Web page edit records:
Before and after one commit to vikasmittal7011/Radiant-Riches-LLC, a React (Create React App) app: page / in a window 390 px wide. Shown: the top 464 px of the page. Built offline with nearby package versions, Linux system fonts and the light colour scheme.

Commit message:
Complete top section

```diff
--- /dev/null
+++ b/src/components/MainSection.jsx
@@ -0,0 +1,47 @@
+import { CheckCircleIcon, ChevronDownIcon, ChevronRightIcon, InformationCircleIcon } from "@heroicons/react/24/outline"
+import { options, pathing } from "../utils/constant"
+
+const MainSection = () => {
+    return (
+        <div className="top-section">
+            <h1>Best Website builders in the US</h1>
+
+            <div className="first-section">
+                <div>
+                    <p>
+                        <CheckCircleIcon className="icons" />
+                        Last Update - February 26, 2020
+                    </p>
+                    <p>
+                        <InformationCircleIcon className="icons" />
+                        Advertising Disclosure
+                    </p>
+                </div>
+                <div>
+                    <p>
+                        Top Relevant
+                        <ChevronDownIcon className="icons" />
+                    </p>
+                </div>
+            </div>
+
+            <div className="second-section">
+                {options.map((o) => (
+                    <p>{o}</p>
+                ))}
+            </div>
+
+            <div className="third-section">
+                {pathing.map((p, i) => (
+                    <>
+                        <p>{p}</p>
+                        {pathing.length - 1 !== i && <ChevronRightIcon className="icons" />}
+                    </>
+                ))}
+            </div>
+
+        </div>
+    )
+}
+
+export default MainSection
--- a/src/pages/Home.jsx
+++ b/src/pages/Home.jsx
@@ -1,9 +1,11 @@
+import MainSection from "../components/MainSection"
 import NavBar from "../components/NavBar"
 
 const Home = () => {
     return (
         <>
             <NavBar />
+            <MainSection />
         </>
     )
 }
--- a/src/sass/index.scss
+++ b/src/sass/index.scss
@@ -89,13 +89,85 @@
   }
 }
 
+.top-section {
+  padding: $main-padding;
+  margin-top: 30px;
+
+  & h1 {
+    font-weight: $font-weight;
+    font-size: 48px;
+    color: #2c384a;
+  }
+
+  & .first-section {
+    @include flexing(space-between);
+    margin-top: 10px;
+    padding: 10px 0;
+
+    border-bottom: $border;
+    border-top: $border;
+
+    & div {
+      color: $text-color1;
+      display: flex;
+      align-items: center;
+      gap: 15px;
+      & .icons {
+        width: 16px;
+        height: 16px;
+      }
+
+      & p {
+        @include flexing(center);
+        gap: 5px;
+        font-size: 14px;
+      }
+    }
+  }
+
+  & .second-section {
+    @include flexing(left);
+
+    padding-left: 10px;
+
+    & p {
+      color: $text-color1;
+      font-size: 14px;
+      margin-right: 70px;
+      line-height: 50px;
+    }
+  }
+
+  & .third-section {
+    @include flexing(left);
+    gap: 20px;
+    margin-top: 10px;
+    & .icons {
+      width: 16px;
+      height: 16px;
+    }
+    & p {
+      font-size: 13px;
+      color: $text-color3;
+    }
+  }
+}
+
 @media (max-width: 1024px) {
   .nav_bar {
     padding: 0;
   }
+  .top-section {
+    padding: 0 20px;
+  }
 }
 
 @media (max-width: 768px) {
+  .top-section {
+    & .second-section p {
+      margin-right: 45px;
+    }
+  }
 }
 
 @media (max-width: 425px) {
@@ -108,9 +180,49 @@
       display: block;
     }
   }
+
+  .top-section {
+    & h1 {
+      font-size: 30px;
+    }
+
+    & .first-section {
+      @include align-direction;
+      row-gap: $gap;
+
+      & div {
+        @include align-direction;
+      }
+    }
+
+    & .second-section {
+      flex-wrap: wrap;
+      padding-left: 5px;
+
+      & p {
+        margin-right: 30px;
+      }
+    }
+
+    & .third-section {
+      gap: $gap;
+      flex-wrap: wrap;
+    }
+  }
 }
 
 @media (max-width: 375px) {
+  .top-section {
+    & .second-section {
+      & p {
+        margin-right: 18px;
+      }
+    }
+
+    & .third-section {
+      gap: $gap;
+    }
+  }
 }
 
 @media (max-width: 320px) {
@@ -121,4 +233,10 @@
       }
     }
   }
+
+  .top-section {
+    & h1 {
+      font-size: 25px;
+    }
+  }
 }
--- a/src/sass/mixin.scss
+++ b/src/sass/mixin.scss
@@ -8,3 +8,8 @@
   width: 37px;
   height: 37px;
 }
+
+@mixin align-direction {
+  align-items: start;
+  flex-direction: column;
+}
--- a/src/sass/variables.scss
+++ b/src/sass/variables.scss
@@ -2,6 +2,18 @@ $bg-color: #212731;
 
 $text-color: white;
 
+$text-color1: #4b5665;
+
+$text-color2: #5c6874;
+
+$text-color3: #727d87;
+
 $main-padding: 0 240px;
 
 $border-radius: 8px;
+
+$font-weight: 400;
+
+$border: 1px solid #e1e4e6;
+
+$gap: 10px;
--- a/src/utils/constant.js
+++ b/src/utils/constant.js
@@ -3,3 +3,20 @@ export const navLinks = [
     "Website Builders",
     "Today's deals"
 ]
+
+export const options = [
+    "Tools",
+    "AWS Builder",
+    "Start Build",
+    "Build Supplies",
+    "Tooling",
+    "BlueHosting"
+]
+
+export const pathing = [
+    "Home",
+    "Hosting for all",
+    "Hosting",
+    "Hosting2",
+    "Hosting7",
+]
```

--

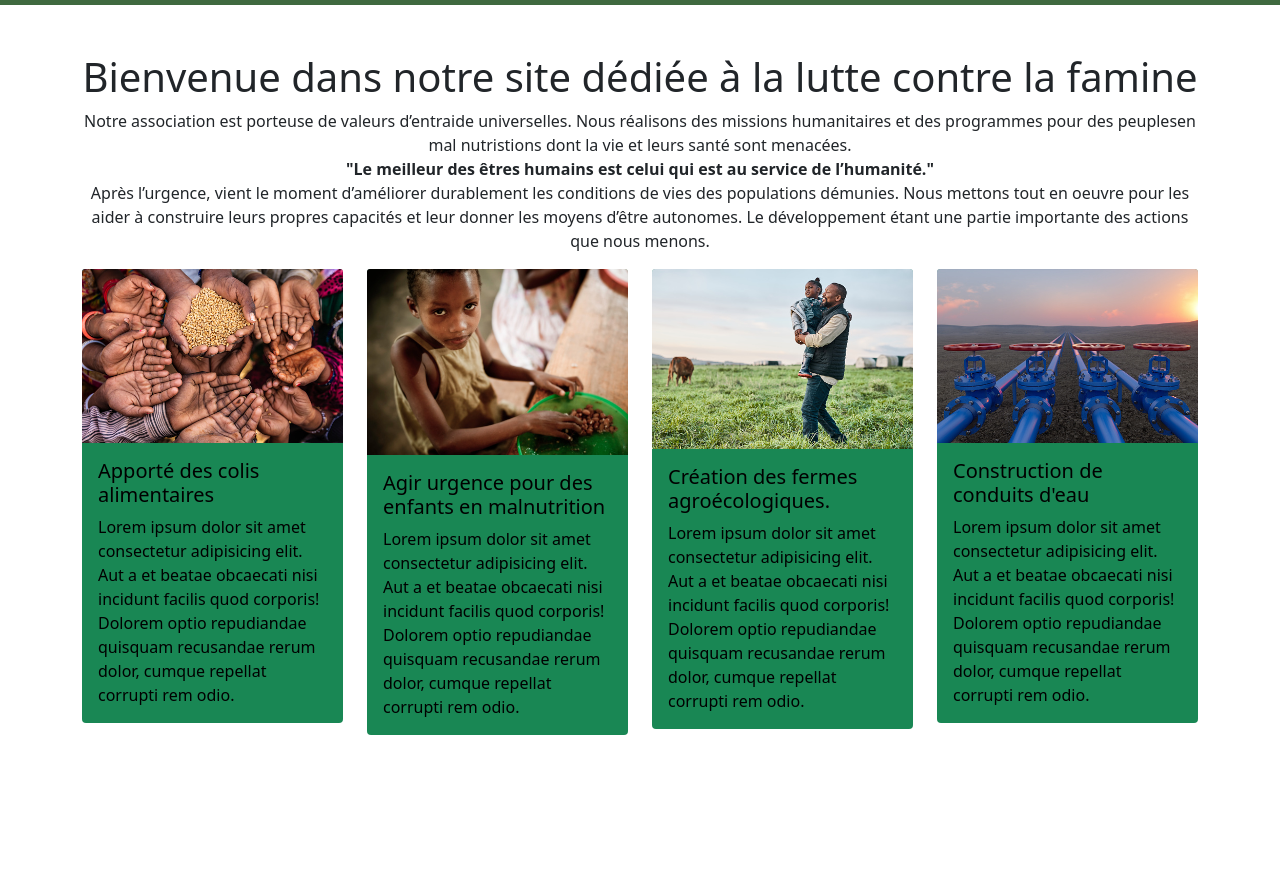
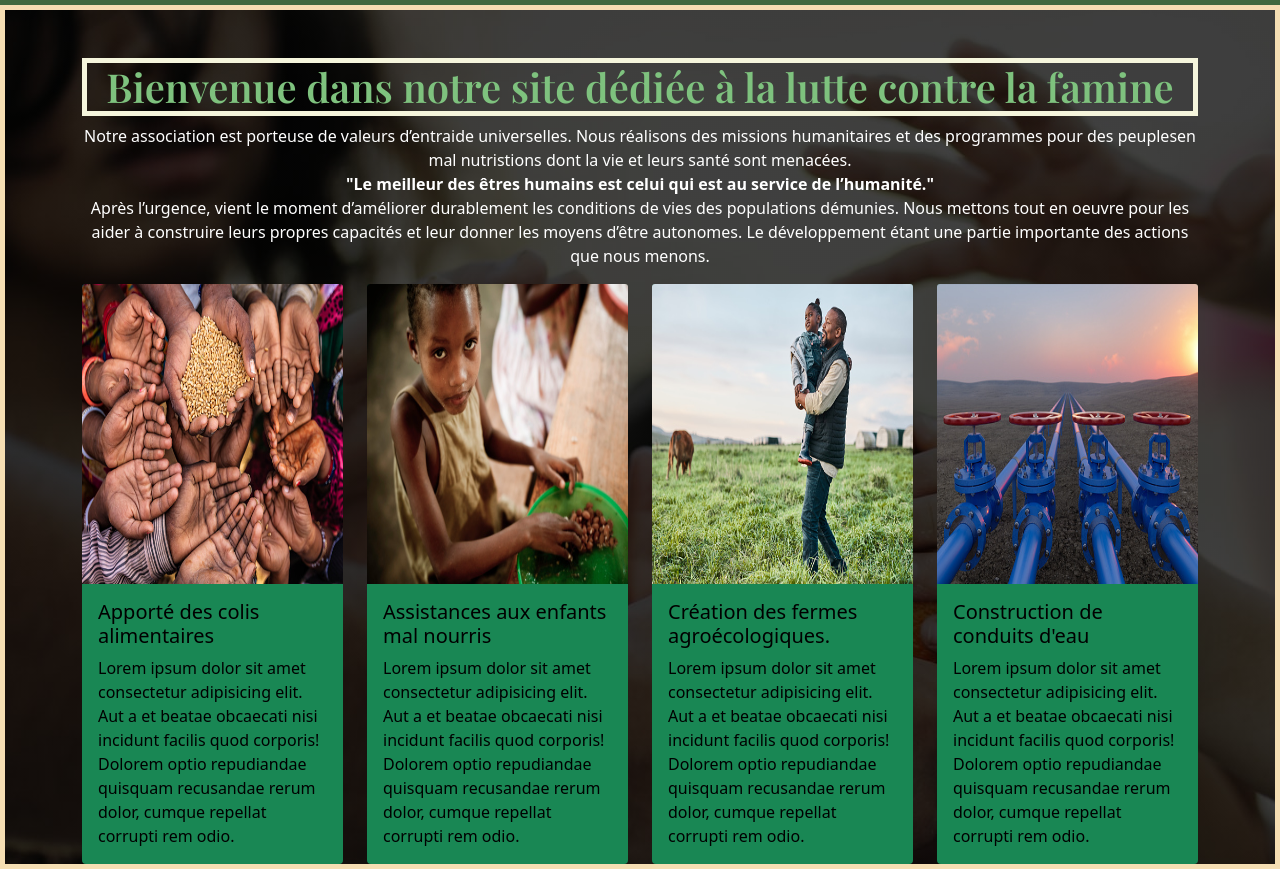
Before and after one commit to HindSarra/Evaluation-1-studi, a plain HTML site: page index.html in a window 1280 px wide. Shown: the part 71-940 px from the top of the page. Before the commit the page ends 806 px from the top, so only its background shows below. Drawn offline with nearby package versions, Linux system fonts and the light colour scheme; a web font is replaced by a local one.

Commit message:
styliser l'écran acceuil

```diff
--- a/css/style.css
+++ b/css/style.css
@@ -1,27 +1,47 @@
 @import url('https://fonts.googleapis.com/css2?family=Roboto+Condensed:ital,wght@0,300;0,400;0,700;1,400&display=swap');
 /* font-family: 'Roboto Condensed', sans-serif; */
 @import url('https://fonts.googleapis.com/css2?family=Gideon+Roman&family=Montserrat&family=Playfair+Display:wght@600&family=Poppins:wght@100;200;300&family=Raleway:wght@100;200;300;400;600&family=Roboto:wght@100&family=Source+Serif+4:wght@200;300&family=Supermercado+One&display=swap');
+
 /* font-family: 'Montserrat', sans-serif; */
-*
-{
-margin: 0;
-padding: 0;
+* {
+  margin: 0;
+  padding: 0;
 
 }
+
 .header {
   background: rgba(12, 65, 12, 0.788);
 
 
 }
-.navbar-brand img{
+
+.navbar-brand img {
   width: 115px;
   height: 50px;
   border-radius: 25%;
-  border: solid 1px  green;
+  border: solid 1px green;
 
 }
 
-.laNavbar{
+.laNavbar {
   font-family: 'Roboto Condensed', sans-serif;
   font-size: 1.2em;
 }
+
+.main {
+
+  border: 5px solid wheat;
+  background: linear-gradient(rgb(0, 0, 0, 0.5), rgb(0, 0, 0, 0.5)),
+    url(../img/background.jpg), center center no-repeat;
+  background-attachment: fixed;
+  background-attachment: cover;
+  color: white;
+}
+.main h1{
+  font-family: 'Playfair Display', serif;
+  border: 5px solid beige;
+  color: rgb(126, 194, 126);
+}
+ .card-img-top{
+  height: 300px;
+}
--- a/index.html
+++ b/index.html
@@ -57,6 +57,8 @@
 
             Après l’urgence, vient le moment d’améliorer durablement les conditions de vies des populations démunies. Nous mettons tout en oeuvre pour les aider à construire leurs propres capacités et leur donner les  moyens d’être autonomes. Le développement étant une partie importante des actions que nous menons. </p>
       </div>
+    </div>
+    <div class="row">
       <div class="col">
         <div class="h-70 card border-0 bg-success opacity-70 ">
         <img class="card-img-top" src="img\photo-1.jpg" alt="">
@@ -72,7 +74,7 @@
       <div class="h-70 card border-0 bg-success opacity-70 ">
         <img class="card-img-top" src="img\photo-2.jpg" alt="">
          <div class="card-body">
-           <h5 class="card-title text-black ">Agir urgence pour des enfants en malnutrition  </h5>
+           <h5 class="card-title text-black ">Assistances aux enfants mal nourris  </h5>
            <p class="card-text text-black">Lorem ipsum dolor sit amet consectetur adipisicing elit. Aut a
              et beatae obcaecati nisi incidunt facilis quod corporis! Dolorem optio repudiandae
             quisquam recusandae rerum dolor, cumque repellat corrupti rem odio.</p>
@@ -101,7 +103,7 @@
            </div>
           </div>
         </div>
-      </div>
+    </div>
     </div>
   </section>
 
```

TASK STATEMENT: Copy out each line from the preceding entries that mentions the word "include".

ANSWER:
+    @include flexing(space-between);
+        @include flexing(center);
+    @include flexing(left);
+    @include flexing(left);
+      @include align-direction;
+        @include align-direction;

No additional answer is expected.